(Stored entries)
· · · · ·
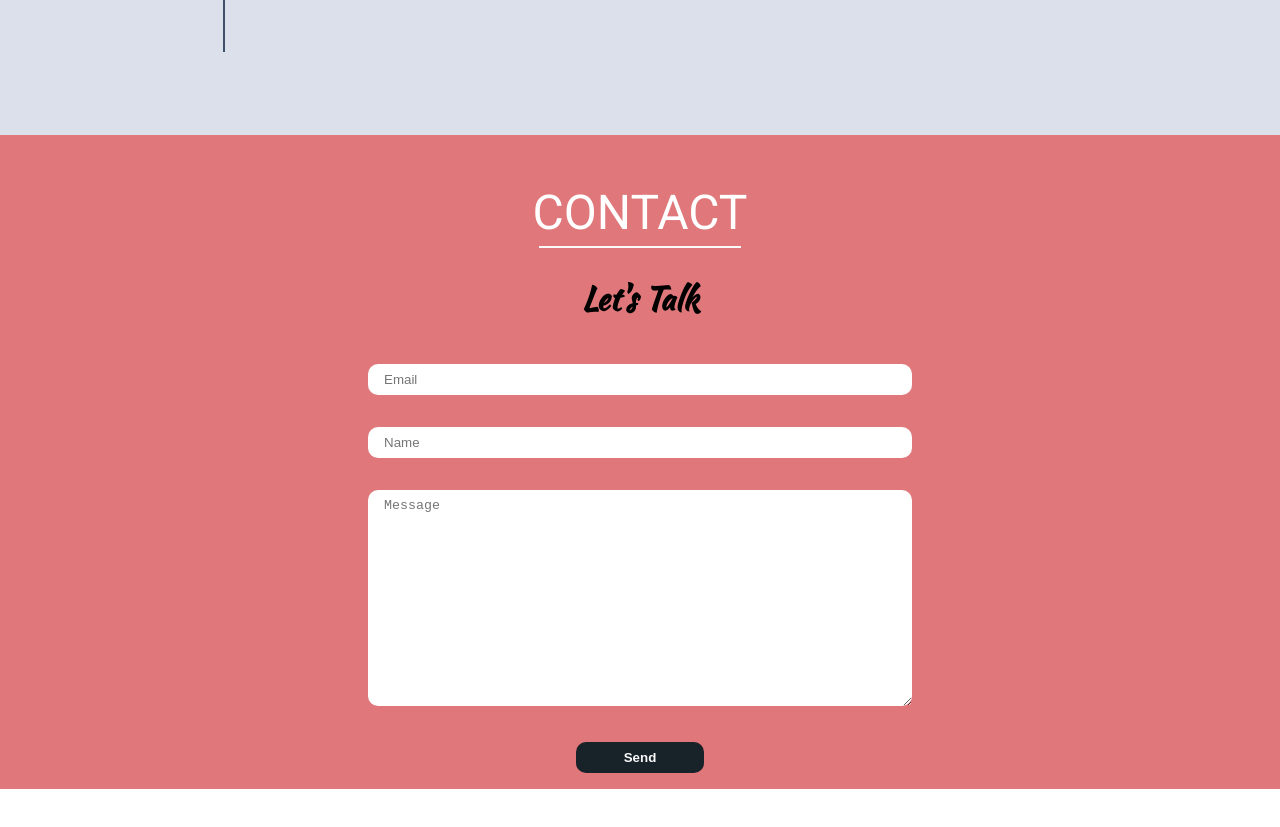
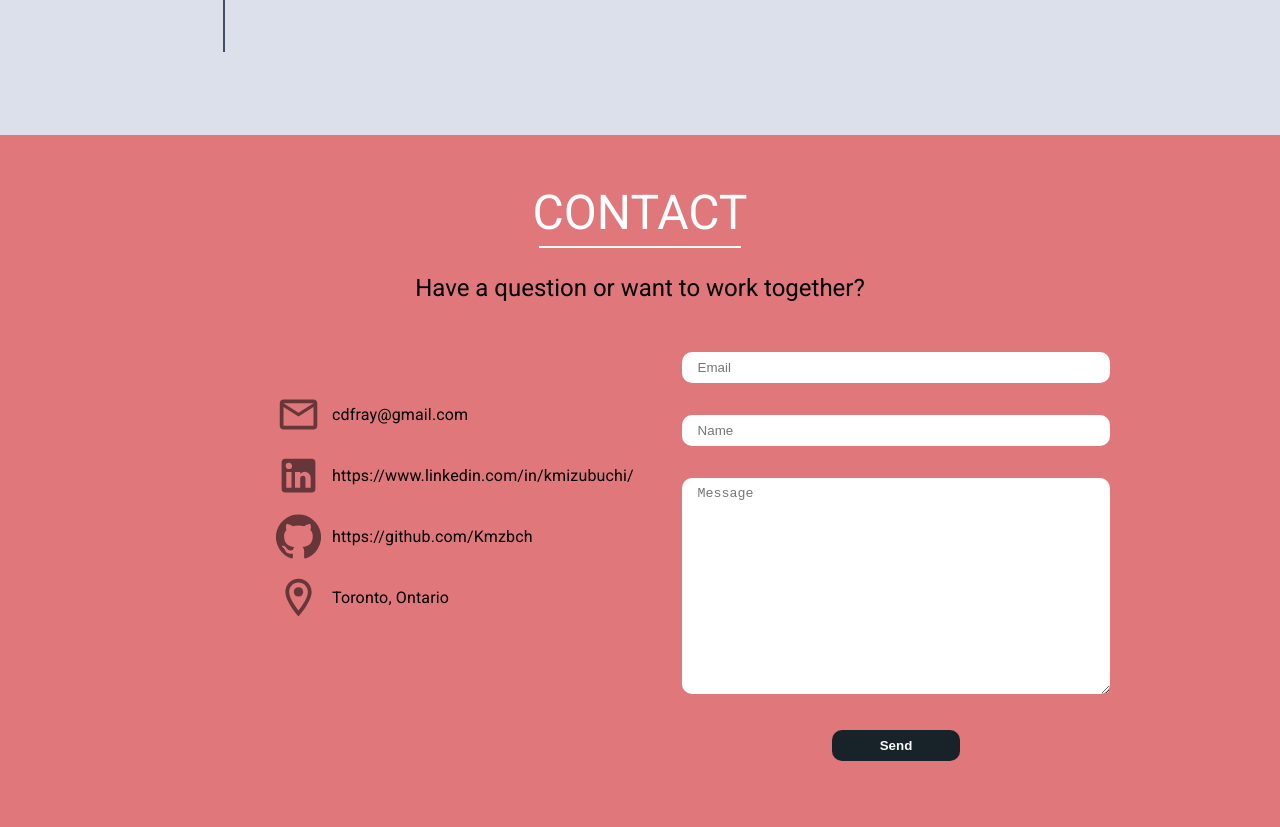
Before and after one commit to Kmzbch/Portfolio, a React (Create React App) app: page /contact in a window 1280 px wide. Shown: the part 6600-7427 px from the top of the page. Before the commit the page ends 7389 px from the top, so only its background shows below. Built offline with nearby package versions, Linux system fonts and the light colour scheme.

Commit message:
contact form finished

```diff
--- a/src/components/contact/Contact.js
+++ b/src/components/contact/Contact.js
@@ -1,11 +1,9 @@
 import React, { Component } from 'react';
 import { Typography, Paper, Grid, FormControl, InputLabel, Input, FormHelperText, TextField } from '@material-ui/core';
+import { List, ListItem, ListItemIcon, ListItemText } from '@material-ui/core';
 import './Contact.scss';
-import MailOutlineIcon from '@material-ui/icons/MailOutline';
-import GitHubIcon from '@material-ui/icons/GitHub';
-import LocationOnOutlinedIcon from '@material-ui/icons/LocationOnOutlined';
-import LinkedInIcon from '@material-ui/icons/LinkedIn';
 
+import ContactItems from './ContactItems';
 export default class Contact extends Component {
 	constructor(props) {
 		super(props);
@@ -17,25 +15,49 @@ export default class Contact extends Component {
 			<div className={'page'}>
 				<section id="" className="contact" data-section="">
 					<div className="view main content">
-						<Typography
-							style={{
-								color: 'white'
-							}}
-							className="header"
-							variant="h3"
-						>
+						<Typography className="header" variant="h3" style={{ color: 'white' }}>
 							CONTACT
 						</Typography>
-
 						<hr className={'divider center'} />
-
+						<Typography className="caption" variant="h5">
+							Have a question or want to work together?
+						</Typography>
+						<Grid
+							container
+							spacing={2}
+							justify="center"
+							style={{
+								textAlign: 'center',
+								margin: '0 auto',
+								width: '80%'
+							}}
+						>
+							<Grid item xs={6} sm={6}>
+								<div className={'contact-items'}>
+									<List>
+										{ContactItems.map((item, index) => {
+											return (
+												<ListItem>
+													<ListItemIcon
+														style={{
+															marginLeft: 'auto',
+															marginRight: '0'
+														}}
+													>
+														{item.icon}
+													</ListItemIcon>
+													<ListItemText>{item.link}</ListItemText>
+												</ListItem>
+											);
+										})}
+									</List>
+								</div>
+							</Grid>
+							<Grid item xs={6} sm={6}>
 								{/* Right side */}
 								<div className="contact-form vertical-middle">
-							<h2 className={'sub-header'}>Let's Talk</h2>
 									<form
 										onSubmit={this.submitForm}
-								// TODO: formspree??
-								// https://formspree.io
 										action="https://formspree.io/f/xaylarqb"
 										method="POST"
 									>
@@ -66,6 +88,8 @@ export default class Contact extends Component {
 										<p className={'form-message-error'}>Ooops! There was an error.</p>
 									</form>
 								</div>
+							</Grid>
+						</Grid>
 					</div>
 				</section>
 			</div>
--- a/src/components/contact/Contact.scss
+++ b/src/components/contact/Contact.scss
@@ -4,20 +4,45 @@
 	.content {
 		width: 100%;
 		height: 100%;
-		// background-color: rgba(219, 224, 235, 1) !important;
-		// background-color: #3f4e67;
+		min-height: 100vh;
 		background-color: #df777b;
 		margin-top: auto;
 		margin-bottom: auto;
+		padding-top: 15vh 0;
 		z-index: 100;
+		//
+		text-align: center;
+		margin-left: auto;
+		margin-right: auto;
+	}
+
+	.contact-items {
+		width: 50%;
+		// background-color: #ccc;
+		// text-align: center;
+		margin: 5vh auto;
+	}
+
+	.content-section {
+		display: inline-block;
+		line-height: 3em;
+		padding-left: 5%;
+		font-weight: bold;
+		width: 450px;
+		margin-left: 0;
+		margin-right: auto;
+		text-align: left;
+	}
+
+	.caption {
+		margin: 3vh auto;
+		text-align: center;
 	}
 
 	.wrap {
-		margin-left: auto;
-		margin-right: auto;
+		margin: 0 auto;
 		// position: relative;
 		text-align: center;
-		// display: table-cell;
 		vertical-align: middle;
 		height: 75vh;
 	}
@@ -75,7 +100,7 @@
 
 	.contact-form {
 		margin: 0 auto;
-		width: 50%;
+		// width: 50%;
 		text-align: center;
 	}
 
--- /dev/null
+++ b/src/components/contact/ContactItems.js
@@ -0,0 +1,61 @@
+import MailOutlineIcon from '@material-ui/icons/MailOutline';
+import GitHubIcon from '@material-ui/icons/GitHub';
+import LocationOnOutlinedIcon from '@material-ui/icons/LocationOnOutlined';
+import LinkedInIcon from '@material-ui/icons/LinkedIn';
+
+const ContactItems = [
+	{
+		link: 'cdfray@gmail.com',
+		icon: (() => {
+			return (
+				<MailOutlineIcon
+					style={{
+						fontSize: 45
+						// color: '#696969'
+					}}
+				/>
+			);
+		})()
+	},
+	{
+		link: 'https://www.linkedin.com/in/kmizubuchi/',
+		icon: (() => {
+			return (
+				<LinkedInIcon
+					style={{
+						fontSize: 45
+						// color: '#696969'
+					}}
+				/>
+			);
+		})()
+	},
+	{
+		link: 'https://github.com/Kmzbch',
+		icon: (() => {
+			return (
+				<GitHubIcon
+					style={{
+						fontSize: 45
+						// color: '#696969'
+					}}
+				/>
+			);
+		})()
+	},
+	{
+		link: 'Toronto, Ontario',
+		icon: (() => {
+			return (
+				<LocationOnOutlinedIcon
+					style={{
+						fontSize: 45
+						// color: '#696969'
+					}}
+				/>
+			);
+		})()
+	}
+];
+
+export default ContactItems;
```
Lines whose indentation alone changed are shown as unchanged.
· · · · ·
*Work instructions*. Looking at the entries above, determine how many lines contain the word "export" and state only that number.

*Your response*. 4